Safe Harbor Rule 10b5-1 Trading Plans – A New Enforcement Target
All companies, directors and executives should take note of the warning in a March 8, 2007 speech, Linda Chatman Thomsen, the Director of the SEC’s Division of Enforcement. In that speech, Ms. Thomsen stated that the SEC is “looking at” trading conducted under Rule 10b5-1 Plans by company executives, and looking at those trades “hard.” She explained that “[w]e want to make sure that people are not doing here what they were doing with stock options. If executives are in fact trading on inside information and using a plan for cover, they should expect the “safe harbor” to provide no defense.”
Executives frequently have access to material, non-public information and are prohibited from acting on that information by buying or selling shares.
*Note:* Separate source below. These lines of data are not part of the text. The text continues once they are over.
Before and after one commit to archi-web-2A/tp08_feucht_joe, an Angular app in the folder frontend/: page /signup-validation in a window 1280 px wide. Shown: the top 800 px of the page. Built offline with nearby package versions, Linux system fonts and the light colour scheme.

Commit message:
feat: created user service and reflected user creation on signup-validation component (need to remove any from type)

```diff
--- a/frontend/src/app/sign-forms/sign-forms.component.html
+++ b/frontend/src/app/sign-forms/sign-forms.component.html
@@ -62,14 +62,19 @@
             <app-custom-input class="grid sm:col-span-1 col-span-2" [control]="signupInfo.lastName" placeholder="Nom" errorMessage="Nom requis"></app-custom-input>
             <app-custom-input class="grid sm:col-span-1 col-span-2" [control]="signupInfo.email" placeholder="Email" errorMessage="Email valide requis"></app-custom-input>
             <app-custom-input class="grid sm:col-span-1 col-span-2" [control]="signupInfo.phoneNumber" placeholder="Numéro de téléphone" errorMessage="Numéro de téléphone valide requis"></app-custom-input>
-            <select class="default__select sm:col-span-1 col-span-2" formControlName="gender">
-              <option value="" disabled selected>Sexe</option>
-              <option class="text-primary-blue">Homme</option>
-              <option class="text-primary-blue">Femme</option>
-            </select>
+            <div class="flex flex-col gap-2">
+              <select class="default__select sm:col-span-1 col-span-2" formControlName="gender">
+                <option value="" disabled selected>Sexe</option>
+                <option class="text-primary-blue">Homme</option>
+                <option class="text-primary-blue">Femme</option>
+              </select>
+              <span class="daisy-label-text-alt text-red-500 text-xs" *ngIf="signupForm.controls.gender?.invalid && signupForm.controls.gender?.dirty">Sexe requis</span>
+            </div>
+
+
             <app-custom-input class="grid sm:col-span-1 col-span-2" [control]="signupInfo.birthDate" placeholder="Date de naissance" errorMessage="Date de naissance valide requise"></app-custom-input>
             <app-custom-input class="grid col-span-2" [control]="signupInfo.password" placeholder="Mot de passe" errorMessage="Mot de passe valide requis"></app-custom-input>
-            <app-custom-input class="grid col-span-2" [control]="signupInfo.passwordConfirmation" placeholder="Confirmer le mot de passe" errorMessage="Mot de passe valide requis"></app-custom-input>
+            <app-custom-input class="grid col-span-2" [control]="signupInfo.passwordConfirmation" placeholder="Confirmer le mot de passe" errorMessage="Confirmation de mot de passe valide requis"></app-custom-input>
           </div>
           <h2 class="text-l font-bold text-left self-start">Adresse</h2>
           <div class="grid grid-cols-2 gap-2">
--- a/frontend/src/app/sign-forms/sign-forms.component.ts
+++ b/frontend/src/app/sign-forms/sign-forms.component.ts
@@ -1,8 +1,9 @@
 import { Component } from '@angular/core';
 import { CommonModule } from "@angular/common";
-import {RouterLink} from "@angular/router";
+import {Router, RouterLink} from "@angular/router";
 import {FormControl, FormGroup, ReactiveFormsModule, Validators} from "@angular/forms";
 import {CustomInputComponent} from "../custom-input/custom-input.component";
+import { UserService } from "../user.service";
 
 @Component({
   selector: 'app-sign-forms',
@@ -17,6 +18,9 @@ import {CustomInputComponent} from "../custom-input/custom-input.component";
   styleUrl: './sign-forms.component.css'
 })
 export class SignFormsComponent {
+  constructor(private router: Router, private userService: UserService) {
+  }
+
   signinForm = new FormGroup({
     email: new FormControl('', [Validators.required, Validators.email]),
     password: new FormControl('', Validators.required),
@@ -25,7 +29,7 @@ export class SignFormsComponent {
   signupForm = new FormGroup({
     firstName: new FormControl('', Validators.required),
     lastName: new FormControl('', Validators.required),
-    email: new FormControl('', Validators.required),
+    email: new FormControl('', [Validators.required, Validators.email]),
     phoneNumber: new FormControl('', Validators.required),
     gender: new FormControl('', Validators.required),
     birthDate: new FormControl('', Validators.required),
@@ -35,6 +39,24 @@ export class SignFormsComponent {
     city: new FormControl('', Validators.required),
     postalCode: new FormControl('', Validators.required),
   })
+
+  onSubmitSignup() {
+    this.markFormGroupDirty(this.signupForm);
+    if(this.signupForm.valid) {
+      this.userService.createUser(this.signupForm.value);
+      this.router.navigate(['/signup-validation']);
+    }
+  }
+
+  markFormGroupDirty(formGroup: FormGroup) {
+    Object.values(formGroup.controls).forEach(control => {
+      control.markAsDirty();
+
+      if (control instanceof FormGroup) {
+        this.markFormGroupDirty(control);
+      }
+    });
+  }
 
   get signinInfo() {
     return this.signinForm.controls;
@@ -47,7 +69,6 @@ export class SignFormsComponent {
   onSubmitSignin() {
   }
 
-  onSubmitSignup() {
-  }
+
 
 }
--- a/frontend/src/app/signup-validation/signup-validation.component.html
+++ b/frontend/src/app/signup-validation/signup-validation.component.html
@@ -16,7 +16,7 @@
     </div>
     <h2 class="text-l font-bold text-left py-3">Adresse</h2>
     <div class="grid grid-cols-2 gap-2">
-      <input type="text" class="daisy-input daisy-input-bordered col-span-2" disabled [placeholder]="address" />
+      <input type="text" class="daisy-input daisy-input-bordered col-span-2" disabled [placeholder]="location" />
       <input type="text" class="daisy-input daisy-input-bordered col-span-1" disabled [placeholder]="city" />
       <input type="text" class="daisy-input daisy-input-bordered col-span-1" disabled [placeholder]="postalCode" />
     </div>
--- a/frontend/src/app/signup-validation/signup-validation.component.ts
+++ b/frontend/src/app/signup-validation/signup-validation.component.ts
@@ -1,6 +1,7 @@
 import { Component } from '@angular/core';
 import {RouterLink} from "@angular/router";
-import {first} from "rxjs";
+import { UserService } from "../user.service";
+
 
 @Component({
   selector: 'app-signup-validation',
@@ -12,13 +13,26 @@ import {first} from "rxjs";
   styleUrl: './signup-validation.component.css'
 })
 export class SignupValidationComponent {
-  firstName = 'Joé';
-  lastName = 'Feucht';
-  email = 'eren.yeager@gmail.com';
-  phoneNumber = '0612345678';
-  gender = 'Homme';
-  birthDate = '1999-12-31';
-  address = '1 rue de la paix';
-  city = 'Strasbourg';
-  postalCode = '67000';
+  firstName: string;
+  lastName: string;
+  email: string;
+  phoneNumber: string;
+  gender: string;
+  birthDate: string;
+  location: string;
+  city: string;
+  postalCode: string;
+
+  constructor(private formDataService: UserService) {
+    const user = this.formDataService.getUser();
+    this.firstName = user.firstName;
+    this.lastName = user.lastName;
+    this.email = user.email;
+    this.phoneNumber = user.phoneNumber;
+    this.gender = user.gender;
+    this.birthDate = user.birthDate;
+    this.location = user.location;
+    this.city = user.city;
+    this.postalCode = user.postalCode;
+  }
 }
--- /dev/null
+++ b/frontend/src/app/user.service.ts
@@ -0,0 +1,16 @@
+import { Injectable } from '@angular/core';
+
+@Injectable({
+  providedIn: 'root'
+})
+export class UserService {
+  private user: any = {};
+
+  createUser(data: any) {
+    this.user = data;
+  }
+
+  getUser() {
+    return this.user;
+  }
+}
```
The SEC enacted Rule 10b5-1 in 2000 to permit an executive who has possession of insider information to buy or sell securities pursuant to a previously adopted written trading plan. 17 C.F.R. § 240.10b5-1. The SEC created this “safe harbor,” as Ms. Thomsen explained, “to give executives regular opportunities to liquidate their stock holdings – to pay their kid’s college tuition, for example – without risk of inadvertently facing an insider trading inquiry.”
Specifically, Rule 10b5-1 provides an affirmative defense to the charge of insider trading if a plan is adopted before the executive becomes aware of the material non-public information. The Plan must: specify the amount of securities to be purchased or sold and the price at which, and the date on which, the securities are to be purchased or sold, or include a written formula or algorithm, or computer program, for determining the amount of securities to be purchased or sold and the price at which, and the date on which, the securities are to be purchased or sold; or not permit the person to exercise or to have any subsequent influence over how, when, or whether to effect purchases or sales.
The Rule also states that the affirmative defense will not apply if the person who entered into the Plan altered or deviated from the Plan (whether by changing the amount, price, or timing of the purchase or sale), or entered into or altered a corresponding or hedging transaction or position with respect to those securities
In December 2006, Alan D. Jagolinzer, an Assistant Professor at Stanford University’s Graduate School of Business, released a study entitled “Do Insiders Trade Strategically Within The Sec Rule 10b5-1 Safe Harbor?” Professor Jagolinzer examined over 100,000 trades conducted by over 3,000 executives participating in Rule 10b5-1 Plans and concluded that the trades by those executives outperformed the trades by executives who did not participate in such a plan almost 6%.
In her March 8, 2007 remarks, Ms. Thomsen cited the Stanford Study and pointed to a Business Week article that discussed the results of the magazine’s examination of information available on another database. Ms. Thomsen stated that the studies “suggest that the Rule [10b5-1] is being abused.” This is similar to the onset of the stock option backdating scandal where, in late 2005 and early 2006, the Wall Street Journal noted that academic studies suggested options backdating at a number of companies. By the end of 2006, over 140 companies were under investigation for alleged backdating of stock options and several companies and their executives were named in high profile civil and criminal actions. Ms. Thomsen’s comments raise a very real issue – executives who participate in Rule 10b5-1 Plans could be next.
At least one company may already be facing this issue. On March 3, 2007, New Century Finance Corporation disclosed in filings that federal prosecutors and securities regulators are investigating, among other things, certain stock sales. As the New York Times reported, the company’s shares have fallen more than 53 percent since the start of the year. According to the company, in a very short period in late February and March 2007, it was contacted by the regulatory arm of the New York Stock Exchange, the United States Attorney’s office in Los Angeles and the SEC about trading. Vikas Bajaj and Julie Creswell, Authorities Investigate Big Lender, N.Y. Times, March 3, 2007 at C1. While it is unclear what stock sales investigators are looking at, a review of the SEC Form 4’s indicate that between August and November 2006, Founder Edward Gotschall sold over 500,000 shares for more than $12 million under a Rule 10b5-1 Plan adopted on June 15, 2006 and Founder Robert Cole sold 150,000 shares for more than $6 million under two Rule 10b5-1 Plans adopted on September 15 and June 15, 2006 (although neither had sold any shares for the prior six months).
Ms. Thomsen’s comments suggest that the next enforcement target may be Rule 10b5-1 Plans, meaning that a once safe harbor may no longer be safe. It would be prudent for companies and their executives to carefully review any Rule 10b5-1 Plans, as well as any trades made under those Plans, particularly those in advance of or after news releases.